Building a unit test target with GNUstep make

Just a quick note on how I build my test tools (they run separately, either by manual invocation or via CI) when I’m working in GNUstep. Firstly, you’ll need Catch. Then given test files that look like this: #define CATCH_CONFIG_MAIN #include “catch.hpp” #import TEST_CASE(“Using foundation”, “I should be able to use Foundation classes from […]

So you’re off to WWDC

Jeff has updated his excellent WWDC first-timer’s guide, and I thought I’d augment that with some things I’ve noticed. The easiest and cheapest way to get from SFO to San Francisco is via BART. Once you get to the arrivals hall, the BART station is well signposted. If you follow Jeff’s advice and stay within […]

Metacognition-driven development

To find out what techniques work for you in a field of practice, you often need to think about how you think.
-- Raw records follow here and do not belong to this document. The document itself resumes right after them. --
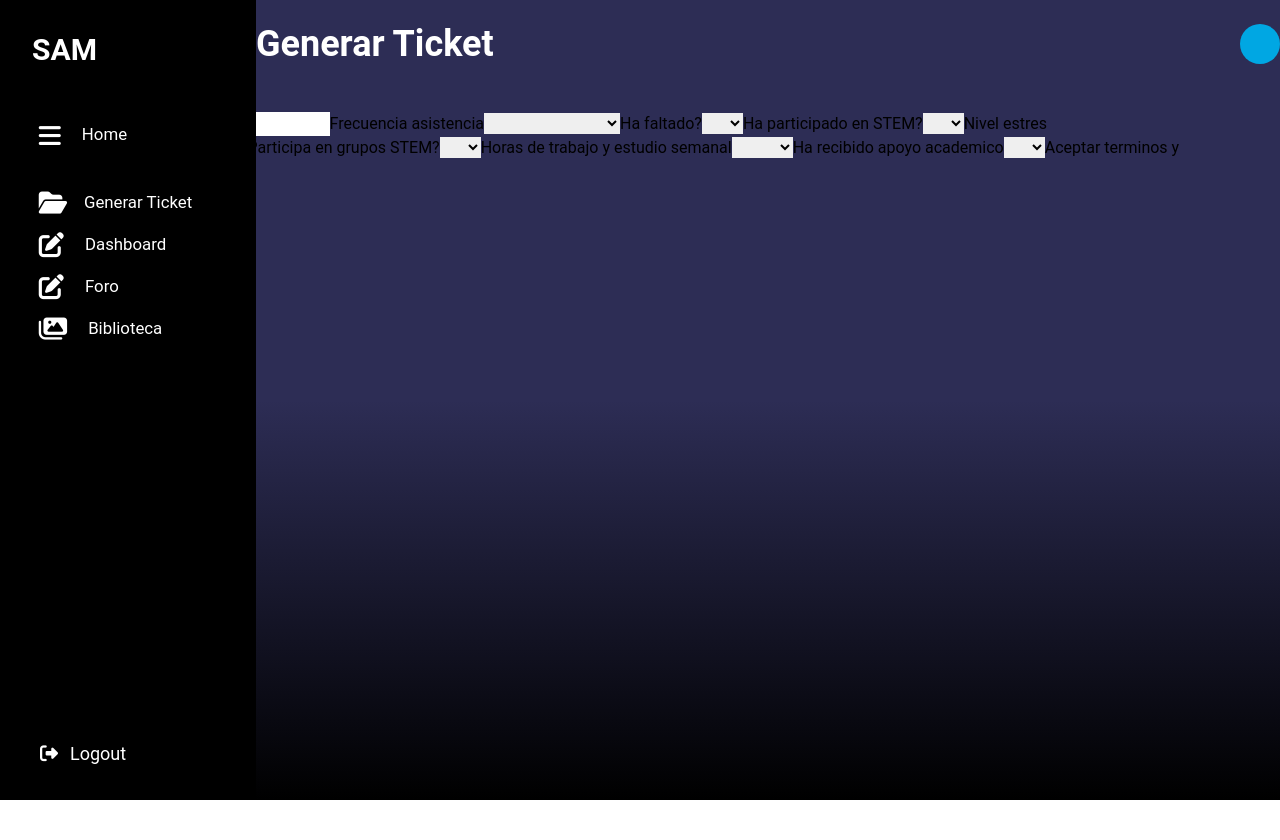
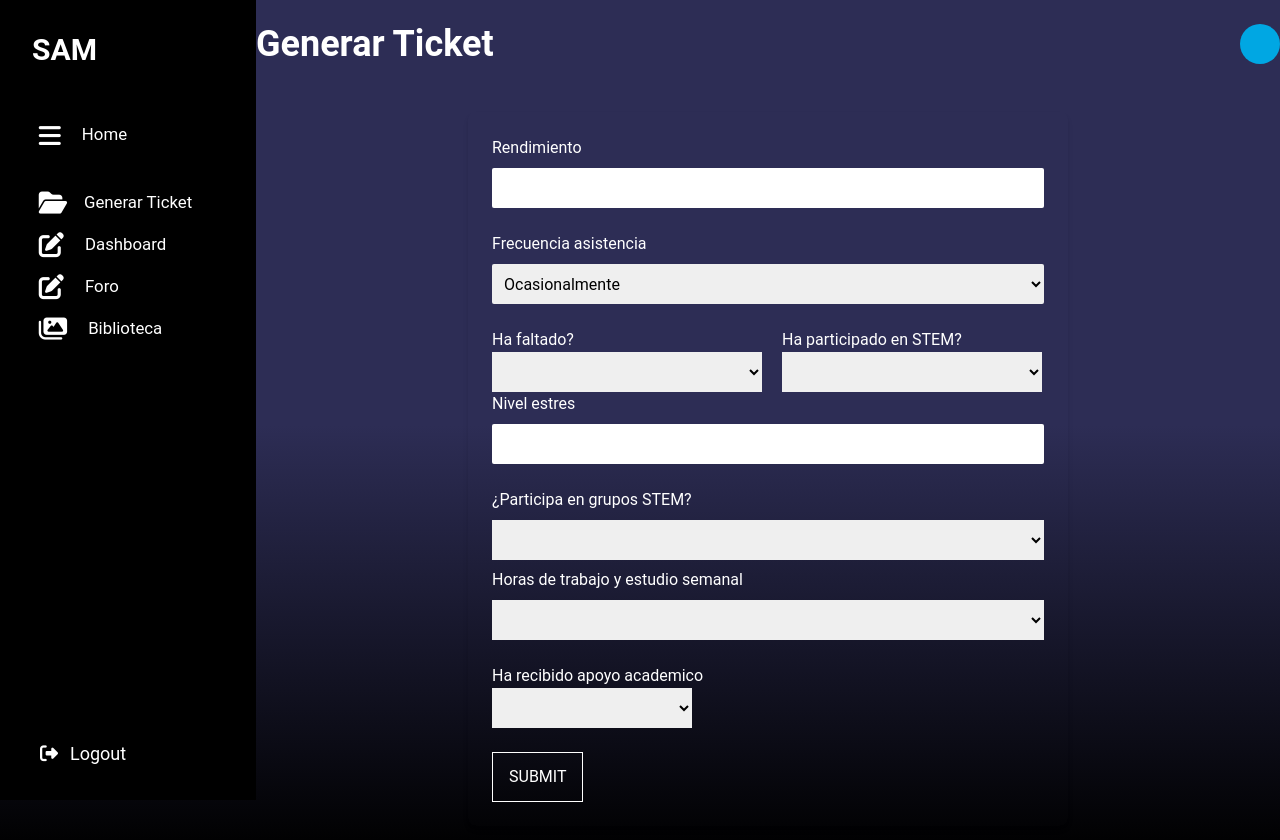
Before and after one commit to Juxnjo/mvpSenaSoft_Globant, a React (Vite) app in the folder client/: page /ticket in a window 1280 px wide. Shown: the top 840 px of the page. Before the commit the page ends 800 px from the top, so only its background shows below. Built offline with nearby package versions, Linux system fonts and the light colour scheme.

Commit message:
ticketForm validacion de errores y almacenamiento de datos desde el frontend + interfaz grafica

```diff
--- a/client/src/pages/TicketsPage.jsx
+++ b/client/src/pages/TicketsPage.jsx
@@ -29,9 +29,10 @@ export const TicketsPage = () =>
       <div className="container py-6 flex flex-col items-center p-5">
 
 
-        <form onSubmit={ onSubmit }>
-          <label htmlFor="">Rendimiento</label>
-          <input type="number" { ...register( "rendimiento", {
+        <form onSubmit={ onSubmit } className="bg-b} bg-opacity-10 shadow-md rounded-lg p-6  lg:w-[600px] lg:ml-64">
+          <div className="flex justify-start flex-col gap-2">
+          <label htmlFor="" className="text-white">Rendimiento</label>
+          <input className="h-10 rounded-sm pl-2" type="number" { ...register( "rendimiento", {
             required: {
               value: true,
               message: "Rendimiento es obligatorio"
@@ -44,23 +45,28 @@ export const TicketsPage = () =>
           {
             errors.rendimiento && <span className="text-red">{ errors.rendimiento.message }</span>
           }
-
-          <label htmlFor="">Frecuencia asistencia</label>
-          <select name="" id="" { ...register( "frecuencia", {
+          </div>
+          <br />
+          <div className="flex justify-start flex-col gap-2">
+          <label className="text-white" htmlFor="">Frecuencia asistencia</label>
+          <select className="h-10 rounded-sm pl-2" name="" id="" { ...register( "frecuencia", {
             required: {
               value: true,
               message: "Debe elegir una opcion",
             }
           } ) }>
-            <option selected ></option>
+            <option  ></option>
             <option value="diaria">Diaria</option>
             <option value="semanalmente">Semanalmente</option>
-            <option value="ocasionalmente">Ocasionalmente</option>
+            <option selected value="ocasionalmente">Ocasionalmente</option>
             <option value="nunca">Nunca</option>
           </select>
-
-          <label htmlFor="">Ha faltado?</label>
-          <select name="" id="" { ...register( "faltas", {
+          </div>
+<br />
+         <div className="flex justify-between gap-5">
+         <div className="">
+         <label className="text-white" htmlFor="">Ha faltado?</label>
+          <select className="w-[270px] h-10" name="" id="" { ...register( "faltas", {
             required: {
               value: true,
               message: "Debe elegir una opcion"
@@ -70,9 +76,14 @@ export const TicketsPage = () =>
             <option value="si">Si</option>
             <option value="no">No</option>
           </select>
+         </div>
 
-          <label htmlFor="">Ha participado en STEM?</label>
-          <select name="" id="" { ...register( "participacion", {
+
+
+          <div className="">
+          <label className="text-white" htmlFor="">Ha participado en STEM?</label>
+
+<select className="w-[260px] h-10" name="" id="" { ...register( "participacion", {
   required: {
     value: true,
     message: "Debe elegir una opcion"
@@ -82,9 +93,14 @@ export const TicketsPage = () =>
   <option value="si">Si</option>
   <option value="no">No</option>
 </select>
+          </div>
 
-          <label htmlFor="">Nivel estres</label>
-          <input type="number" { ...register( "estres", {
+         </div>
+
+
+        <div className="flex justify-start flex-col gap-2">
+          <label className="text-white" htmlFor="">Nivel estres</label>
+          <input className="h-10 rounded-sm pl-2" type="number" { ...register( "estres", {
             required: {
               value: true,
               message: "Estres es obligatorio"
@@ -97,11 +113,14 @@ export const TicketsPage = () =>
           {
             errors.estres && <span className="text-red">{ errors.estres.message }</span>
           }
+          </div>
+<br />
 
-          <label >
+<div className="flex justify-start flex-col gap-2">
+<label className="text-white">
             ¿Participa en grupos STEM?
           </label>
-          <select { ...register( "grupos", {
+          <select className="h-10" { ...register( "grupos", {
             required: {
               value: true,
               message: "Elija una opcion"
@@ -114,10 +133,10 @@ export const TicketsPage = () =>
 
           </select>
 
-          <label >
+          <label className="text-white" >
             Horas de trabajo y estudio semanal
           </label>
-          <select  { ...register( "horas", {
+          <select className="h-10"  { ...register( "horas", {
             required: {
               value: true,
               message: "Debe elegir una franja"
@@ -125,17 +144,22 @@ export const TicketsPage = () =>
           } ) }
           >
             <option selected></option>
-            <option value="0-12">0-12</option>
+            <option value="0-12" >0-12</option>
             <option value="13-24">13-24</option>
             <option value="25-36">25-36</option>
             <option value="37-48">37-48</option>
 
           </select>
+          </div>
 
-          <label >
+
+<br />
+         <div>
+         <label className="text-white">
               Ha recibido apoyo academico
             </label>
-            <select {...register("apoyos", {
+            <br />
+            <select className="w-[200px] h-10" {...register("apoyos", {
                 required: {
                   value: true,
                   message: "Elija una opcion"
@@ -148,25 +172,11 @@ export const TicketsPage = () =>
 
             </select>
 
-            <label >
-              Aceptar terminos y condiciones
-            </label>
-            <input
-              type="checkbox"
 
-              {...register("terminos", {
-                required: {
-                  value: true,
-                  message: "Debe aceptar los terminos"
-                }
-              })}
-            />
-            {
-            errors.terminos && <span className="text-red">{ errors.terminos.message }</span>
-          }
+         </div>
+<br />
 
-
-          <button type="submit" className="text-white">SUBMIT</button>
+          <button type="submit" className="text-white m-auto py-3 px-4 border">SUBMIT</button>
 
         </form>
       </div>
```
Lines whose indentation alone changed are shown as unchanged.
To decide what it is that drives your learning processes, and then adapt your practices to suit that. For example, I tend to get more done if I’m already getting something done. Success […]

Messing about with Clang

I’ve been reading the Smalltalk-80 blue book (pdf) recently, and started to wonder what a Smalltalk style object browser for Objective-C would look like. Not just from the perspective of presenting the information that makes up Objective-C classes in novel ways (though this is something I’ve discussed with Saul Mora at great length in the […]